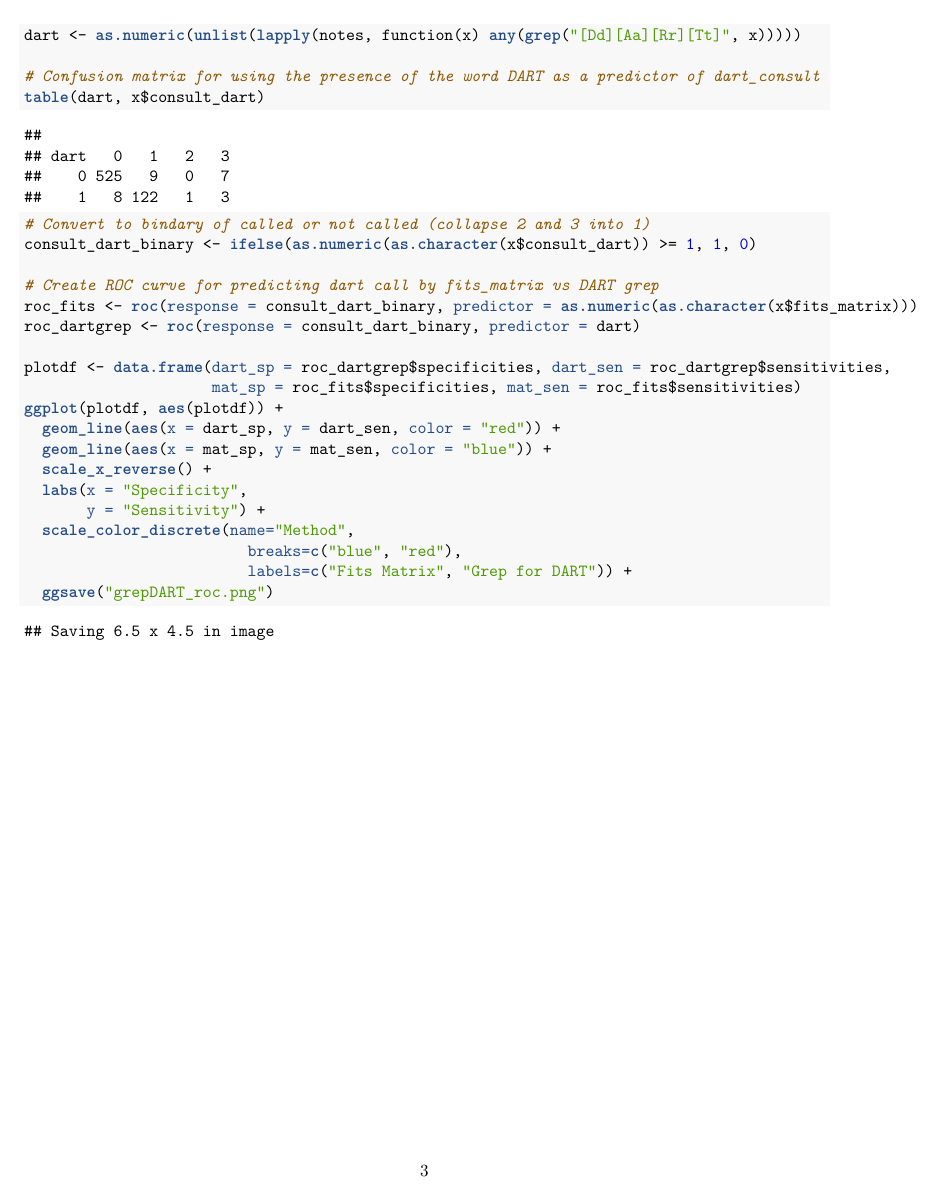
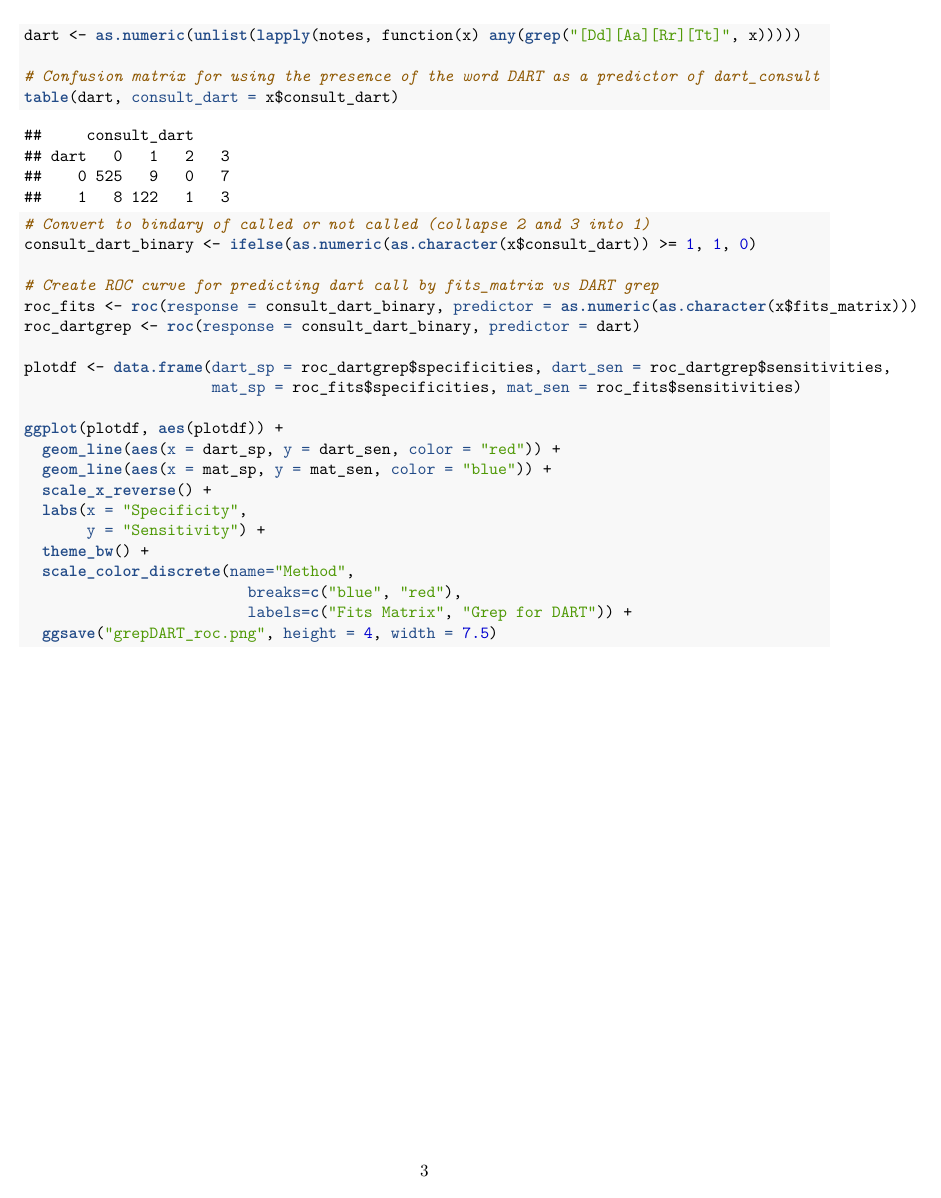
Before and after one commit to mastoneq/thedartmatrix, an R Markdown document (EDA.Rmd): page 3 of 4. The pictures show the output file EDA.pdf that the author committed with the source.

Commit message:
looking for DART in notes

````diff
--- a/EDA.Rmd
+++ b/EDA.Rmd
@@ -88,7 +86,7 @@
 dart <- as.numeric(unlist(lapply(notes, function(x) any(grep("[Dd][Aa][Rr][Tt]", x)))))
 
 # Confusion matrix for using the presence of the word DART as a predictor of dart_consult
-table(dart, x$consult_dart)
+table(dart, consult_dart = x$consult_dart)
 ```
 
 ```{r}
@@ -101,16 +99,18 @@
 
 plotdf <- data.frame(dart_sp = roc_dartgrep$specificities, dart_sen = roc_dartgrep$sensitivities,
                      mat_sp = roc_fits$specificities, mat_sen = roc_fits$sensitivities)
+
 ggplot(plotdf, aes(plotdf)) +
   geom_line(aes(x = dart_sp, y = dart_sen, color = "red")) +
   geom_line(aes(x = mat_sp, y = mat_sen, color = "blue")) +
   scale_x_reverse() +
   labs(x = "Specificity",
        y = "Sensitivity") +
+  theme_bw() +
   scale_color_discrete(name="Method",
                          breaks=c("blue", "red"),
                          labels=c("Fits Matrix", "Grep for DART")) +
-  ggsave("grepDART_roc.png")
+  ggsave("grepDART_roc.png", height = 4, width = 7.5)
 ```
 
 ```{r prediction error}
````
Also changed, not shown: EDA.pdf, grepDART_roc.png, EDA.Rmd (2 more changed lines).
☆ ☆ ☆
● **Work request**: Leave out the pictures and give the rest of the material again, unaltered.

● **Your response**:
Before and after one commit to mastoneq/thedartmatrix, an R Markdown document (EDA.Rmd): page 3 of 4. The pictures show the output file EDA.pdf that the author committed with the source.

Commit message:
looking for DART in notes

````diff
--- a/EDA.Rmd
+++ b/EDA.Rmd
@@ -88,7 +86,7 @@
 dart <- as.numeric(unlist(lapply(notes, function(x) any(grep("[Dd][Aa][Rr][Tt]", x)))))
 
 # Confusion matrix for using the presence of the word DART as a predictor of dart_consult
-table(dart, x$consult_dart)
+table(dart, consult_dart = x$consult_dart)
 ```
 
 ```{r}
@@ -101,16 +99,18 @@
 
 plotdf <- data.frame(dart_sp = roc_dartgrep$specificities, dart_sen = roc_dartgrep$sensitivities,
                      mat_sp = roc_fits$specificities, mat_sen = roc_fits$sensitivities)
+
 ggplot(plotdf, aes(plotdf)) +
   geom_line(aes(x = dart_sp, y = dart_sen, color = "red")) +
   geom_line(aes(x = mat_sp, y = mat_sen, color = "blue")) +
   scale_x_reverse() +
   labs(x = "Specificity",
        y = "Sensitivity") +
+  theme_bw() +
   scale_color_discrete(name="Method",
                          breaks=c("blue", "red"),
                          labels=c("Fits Matrix", "Grep for DART")) +
-  ggsave("grepDART_roc.png")
+  ggsave("grepDART_roc.png", height = 4, width = 7.5)
 ```
 
 ```{r prediction error}
````
Also changed, not shown: EDA.pdf, grepDART_roc.png, EDA.Rmd (2 more changed lines).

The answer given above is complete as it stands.